Even though it is laying off Windows Mobile developers, Motorola intends to continue to support the mobile platform, a spokeswoman said.
On Friday, Motorola disclosed that among the 3,000 people it is laying off in its mobile devices division are 77 people working in its Plantation, Florida, facility. Those workers are involved in Windows Mobile development, said Maya Komadina, a Motorola spokeswoman.
Despite speculation that the layoffs indicate a decision to cut Windows Mobile, Motorola is still supporting the operating system, she said. “It is important to note that Motorola’s strategy for the Mobile Devices business has not changed — we continue to focus on Windows Mobile as one of our software platforms, and there are teams working on Windows Mobile development at other facilities,” she said.
Judging by historic layoffs at Motorola, it’s risky to infer too much from the types of people who get let go there, said Bill Hughes, an analyst with In-Stat who used to work for Motorola. His experience was that Motorola would often make layoffs across the board, without regard for which groups were more successful. If that’s the case with this round of layoffs, it wouldn’t necessarily mean that Motorola is cooling off on Windows Mobile, he said.
In October, Sanjay Jha, co-CEO of Motorola and CEO of the handset division, said that the company would focus on Android and Windows Mobile phones, cutting the rest of the operating system platforms that the company has supported. But as the company’s handset division continues to struggle, onlookers are watching for signs of other changes in the business strategy.
Motorola has historically spread itself too thin by supporting practically every OS out there, said Jack Gold, analyst at J. Gold Associates. Paring down to Android and Windows Mobile makes sense, he said. Windows Mobile lets Motorola target the enterprise and is also the basis for many devices made by Symbol, the Motorola group that makes devices like handheld barcode scanners for vertical markets.

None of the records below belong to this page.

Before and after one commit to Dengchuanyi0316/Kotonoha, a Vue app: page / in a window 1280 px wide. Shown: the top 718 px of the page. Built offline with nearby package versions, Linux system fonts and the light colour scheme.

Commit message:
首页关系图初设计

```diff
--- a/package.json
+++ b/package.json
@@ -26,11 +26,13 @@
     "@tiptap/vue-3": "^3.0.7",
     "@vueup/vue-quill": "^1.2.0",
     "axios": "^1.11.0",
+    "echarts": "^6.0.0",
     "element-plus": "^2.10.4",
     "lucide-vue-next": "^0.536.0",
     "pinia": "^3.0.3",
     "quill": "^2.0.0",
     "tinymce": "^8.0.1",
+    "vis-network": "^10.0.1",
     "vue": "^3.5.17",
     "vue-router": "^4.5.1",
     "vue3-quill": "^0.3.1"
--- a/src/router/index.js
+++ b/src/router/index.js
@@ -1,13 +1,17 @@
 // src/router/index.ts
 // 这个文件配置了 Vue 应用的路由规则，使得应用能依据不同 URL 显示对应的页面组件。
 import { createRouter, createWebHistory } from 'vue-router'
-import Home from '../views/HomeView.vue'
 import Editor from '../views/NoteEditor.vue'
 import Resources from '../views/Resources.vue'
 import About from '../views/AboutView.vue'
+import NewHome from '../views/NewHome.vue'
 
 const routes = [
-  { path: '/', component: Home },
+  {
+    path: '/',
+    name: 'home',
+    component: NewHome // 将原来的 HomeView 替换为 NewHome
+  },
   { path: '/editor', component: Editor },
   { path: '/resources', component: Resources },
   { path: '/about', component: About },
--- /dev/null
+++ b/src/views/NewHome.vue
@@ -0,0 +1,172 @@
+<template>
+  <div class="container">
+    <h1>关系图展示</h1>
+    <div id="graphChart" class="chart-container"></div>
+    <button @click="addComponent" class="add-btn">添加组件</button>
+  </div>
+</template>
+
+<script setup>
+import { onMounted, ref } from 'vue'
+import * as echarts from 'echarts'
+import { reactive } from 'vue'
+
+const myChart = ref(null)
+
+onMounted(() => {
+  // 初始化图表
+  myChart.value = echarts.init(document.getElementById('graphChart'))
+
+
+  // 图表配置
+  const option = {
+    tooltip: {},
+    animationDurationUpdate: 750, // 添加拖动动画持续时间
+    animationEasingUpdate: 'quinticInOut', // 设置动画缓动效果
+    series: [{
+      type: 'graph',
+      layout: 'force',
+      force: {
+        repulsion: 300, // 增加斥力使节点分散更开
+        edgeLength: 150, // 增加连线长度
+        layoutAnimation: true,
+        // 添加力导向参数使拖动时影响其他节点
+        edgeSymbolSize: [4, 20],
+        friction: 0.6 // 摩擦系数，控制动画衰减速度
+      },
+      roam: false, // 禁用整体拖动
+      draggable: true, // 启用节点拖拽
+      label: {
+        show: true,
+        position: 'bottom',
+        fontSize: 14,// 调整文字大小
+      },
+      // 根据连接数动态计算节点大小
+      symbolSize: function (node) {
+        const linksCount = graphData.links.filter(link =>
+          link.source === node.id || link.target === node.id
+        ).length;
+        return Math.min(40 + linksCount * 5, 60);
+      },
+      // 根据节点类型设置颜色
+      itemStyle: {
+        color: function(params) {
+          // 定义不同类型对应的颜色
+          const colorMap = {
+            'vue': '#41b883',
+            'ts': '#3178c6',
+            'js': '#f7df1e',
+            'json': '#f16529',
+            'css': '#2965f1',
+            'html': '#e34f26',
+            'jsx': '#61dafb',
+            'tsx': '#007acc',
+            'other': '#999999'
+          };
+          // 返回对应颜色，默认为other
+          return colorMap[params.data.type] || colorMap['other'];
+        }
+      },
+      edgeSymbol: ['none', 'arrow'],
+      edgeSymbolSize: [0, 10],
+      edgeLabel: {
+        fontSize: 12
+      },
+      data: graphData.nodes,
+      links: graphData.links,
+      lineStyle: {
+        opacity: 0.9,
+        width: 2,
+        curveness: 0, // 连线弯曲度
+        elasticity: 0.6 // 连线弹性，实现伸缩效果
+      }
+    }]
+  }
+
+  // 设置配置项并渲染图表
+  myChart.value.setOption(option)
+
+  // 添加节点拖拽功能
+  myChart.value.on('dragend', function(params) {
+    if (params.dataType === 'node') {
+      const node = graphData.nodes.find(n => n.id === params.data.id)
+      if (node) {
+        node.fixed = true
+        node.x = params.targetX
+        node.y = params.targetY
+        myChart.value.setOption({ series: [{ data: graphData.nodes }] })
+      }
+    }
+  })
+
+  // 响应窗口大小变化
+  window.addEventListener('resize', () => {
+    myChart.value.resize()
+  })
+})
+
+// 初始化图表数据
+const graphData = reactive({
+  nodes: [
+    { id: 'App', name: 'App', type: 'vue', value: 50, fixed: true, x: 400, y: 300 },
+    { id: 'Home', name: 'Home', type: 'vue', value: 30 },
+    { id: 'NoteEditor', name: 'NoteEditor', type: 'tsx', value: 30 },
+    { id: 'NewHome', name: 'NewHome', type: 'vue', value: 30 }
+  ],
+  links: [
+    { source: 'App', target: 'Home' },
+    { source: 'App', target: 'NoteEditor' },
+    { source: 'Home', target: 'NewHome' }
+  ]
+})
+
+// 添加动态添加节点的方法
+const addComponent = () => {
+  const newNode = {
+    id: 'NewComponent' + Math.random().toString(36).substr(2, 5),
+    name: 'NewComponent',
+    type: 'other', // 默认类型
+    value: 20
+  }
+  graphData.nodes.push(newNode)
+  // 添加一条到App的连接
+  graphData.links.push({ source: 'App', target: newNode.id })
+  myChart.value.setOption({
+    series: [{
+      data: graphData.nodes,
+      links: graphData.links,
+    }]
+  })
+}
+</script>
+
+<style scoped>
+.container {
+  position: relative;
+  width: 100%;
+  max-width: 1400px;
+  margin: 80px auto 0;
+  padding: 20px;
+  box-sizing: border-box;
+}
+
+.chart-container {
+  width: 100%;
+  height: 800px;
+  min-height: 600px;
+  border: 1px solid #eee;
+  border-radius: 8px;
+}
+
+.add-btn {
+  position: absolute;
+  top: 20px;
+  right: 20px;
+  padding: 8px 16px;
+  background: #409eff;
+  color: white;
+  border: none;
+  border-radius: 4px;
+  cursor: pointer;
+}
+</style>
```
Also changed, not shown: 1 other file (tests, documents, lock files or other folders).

Android, because it is open source, will let Motorola get creative and build a phone that isn’t a “me-too” device, Gold said.